Problem to work on
Could you please find each line in the records that contains the word "enumerate" and copy it?

[Itemized modification records]
== Segment start ==
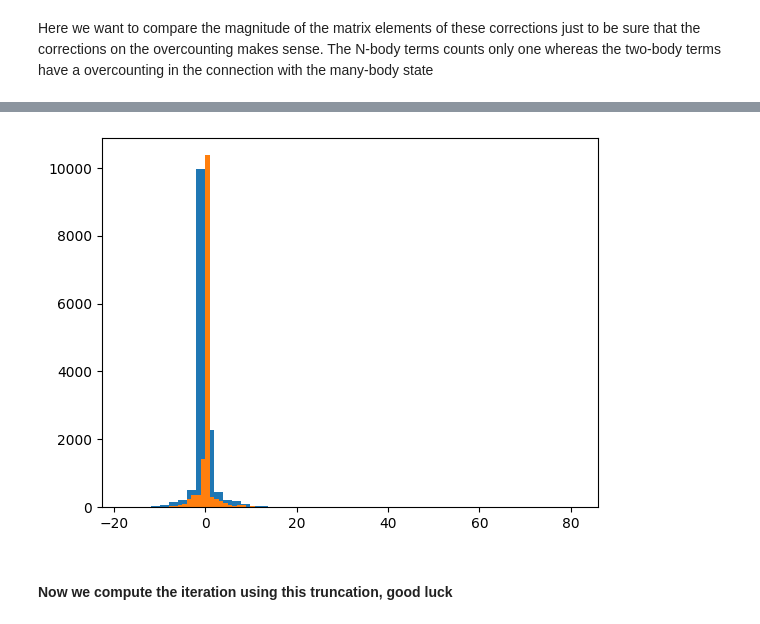
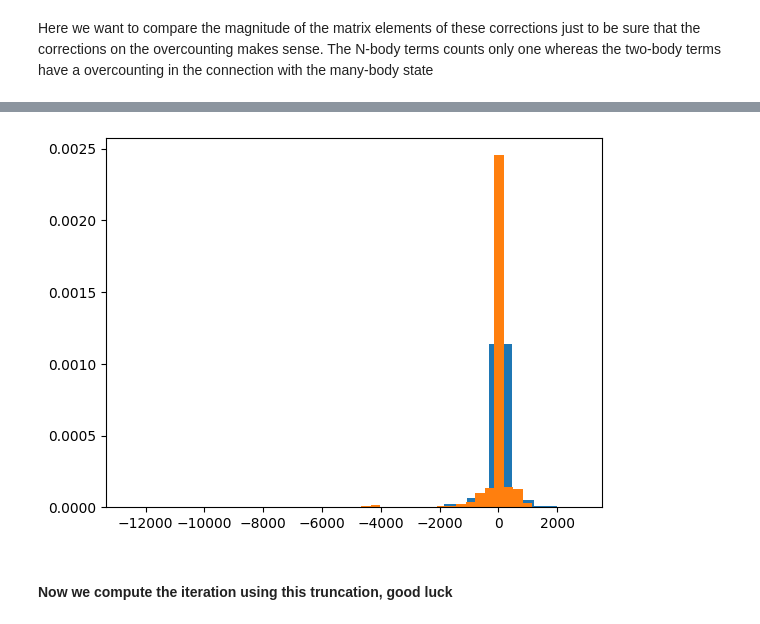
Before and after one commit to emacosta95/3rdQA4NSM, a Jupyter notebook: BrillouinWignerAnalysis.ipynb, the cells around one changed output, grey strips where cells are left out. Cells and saved outputs as stored; diff of their text form; code cells hidden in the pictures.

Commit message:
comparison between different approximations of the brillouin wigner method

```diff
--- a/BrillouinWignerAnalysis.ipynb
+++ b/BrillouinWignerAnalysis.ipynb
@@ -601,6 +633,7 @@ count_0=0
 count_1=0
 count_2=0
 count_3=0
+count_4=0
 for a,base_a in enumerate(QPC.quasiparticle_basis):
     for b,base_b in enumerate(QPC.quasiparticle_basis):
         if np.abs(base_a-base_b).sum()==2 and interaction_terms_full_brillouinwigner_method[-1][a,b]!=0:
@@ -611,6 +644,9 @@ for a,base_a in enumerate(QPC.quasiparticle_basis):
         if np.abs(base_a-base_b).sum()==4 and interaction_terms_full_brillouinwigner_method[-1][a,b]!=0:
             count_2+=1
         if np.abs(base_a-base_b).sum()==6 and interaction_terms_full_brillouinwigner_method[-1][a,b]!=0:
+            print(base_a,base_b)
             count_3+=1
-print(count_0,count_1//2,count_2//2,count_3//2)
+        if np.abs(base_a-base_b).sum()==8 and interaction_terms_full_brillouinwigner_method[-1][a,b]!=0:
+            count_4+=1
+print(count_0,count_1//2,count_2//2,count_3//2,count_4//2)
 # %% [output]
@@ -786,17 +822,5 @@ print(count_0,count_1//2,count_2//2,count_3//2)
 # %% [markdown]
 #### Initialize the uniform mean field $H_{RR}$ matrix
 # %%
-from scipy.sparse import lil_matrix
-hamiltonian_mfhf=lil_matrix((QPC.rest_basis.shape[0],QPC.rest_basis.shape[0]))
-
-
-
-# for r,base in enumerate(QPC.rest_basis):
-#     idxs=np.nonzero(base)[0]
-#     for idx in idxs:
-#         gamma=np.random.uniform(-std_onebody_energy,std_onebody_energy)
-#         hamiltonian_mfhf[r,r]+=mean_onebody_energy#+gamma#one_body_energy[idx,idx]
-
-for r in range(hamiltonian_mfhf.shape[0]):
-    #gamma=np.random.normal(0,np.std(hamiltonian_rr.diagonal()))
-    hamiltonian_mfhf[r,r]=np.average(hamiltonian_rr.diagonal())#+3*gamma
+from scipy.sparse import lil_matrix,identity
+hamiltonian_mfhf=np.average(hamiltonian_rr.diagonal())*identity(QPC.rest_basis.shape[0])
@@ -1062,0 +1074,10 @@ for q_index in range(hamiltonian_qr_2b.shape[0]):
+# %%
+print(range_energies_rr.shape,probability_distribution_diag_hamiltonian_rr.shape)
+new_diagonal_contribution=np.random.choice(range_energies_rr[:-1],size=hamiltonian_rr_2b.shape[0],p=probability_distribution_diag_hamiltonian_rr)
+
+#delta_energy_samples=np.max(hamiltonian_rr.diagonal())-hamiltonian_rr.diagonal()
+#delta_energy_samples=hamiltonian_rr.diagonal()-np.min(hamiltonian_rr.diagonal())
+
+#p_energy=delta_energy_samples/np.sum(delta_energy_samples)
+
+#new_diagonal_contribution=np.random.choice(hamiltonian_rr.diagonal(),size=hamiltonian_rr_2b.shape[0],p=p_energy)
@@ -1067,8 +1090,9 @@ from scipy.sparse import lil_matrix
 
 # in order to take into account of the extensive magnitude of the energy
 for r in range(hamiltonian_rr_2b.shape[0]):
-    gamma=np.random.normal(0,np.std(hamiltonian_rr.diagonal()))
-    print(hamiltonian_rr_2b[r,r])
-    hamiltonian_rr_2b[r,r]=np.average(hamiltonian_rr.diagonal())+2*gamma#(hamiltonian_rr_2b[r,r]-mean_2b_hamiltonian_rr)*(np.average(hamiltonian_rr.diagonal()))/(mean_2b_hamiltonian_rr)
+    #gamma=np.random.normal(0,np.std(hamiltonian_rr.diagonal()))
+    hamiltonian_rr_2b[r,r]=new_diagonal_contribution[r]#(hamiltonian_rr_2b[r,r]-mean_2b_hamiltonian_rr)*(np.average(hamiltonian_rr.diagonal()))/(mean_2b_hamiltonian_rr)
+
+
     print(hamiltonian_rr_2b[r,r])
     print(hamiltonian_rr[r,r],'\n')
@@ -1161,12 +1227,12 @@ print(approximations_truncated[0])
 # %%
 
 # we select an iteration term
-idx_iteration=0
+idx_iteration=1
 # we compare the matrix elements of each correction using an histogram
-_=plt.hist(approximations[idx_iteration].toarray().flatten(),bins=50)
-_=plt.hist(approximations_truncated[idx_iteration].toarray().flatten(),bins=50)
+_=plt.hist(approximations[idx_iteration].toarray().flatten(),bins=20,density=True)
+_=plt.hist(approximations_truncated[idx_iteration].toarray().flatten(),bins=20,density=True)
 # %% [output]
-[figure, old version]
+[figure, new version]
 # %% [markdown]
 #### Now we compute the iteration using this truncation, good luck
 # %%
```
Also changed, not shown: parts of 26 cells of this notebook.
== Segment end ==
Output for this task
 for a,base_a in enumerate(QPC.quasiparticle_basis):
     for b,base_b in enumerate(QPC.quasiparticle_basis):
@@ -611,6 +644,9 @@ for a,base_a in enumerate(QPC.quasiparticle_basis):
-# for r,base in enumerate(QPC.rest_basis):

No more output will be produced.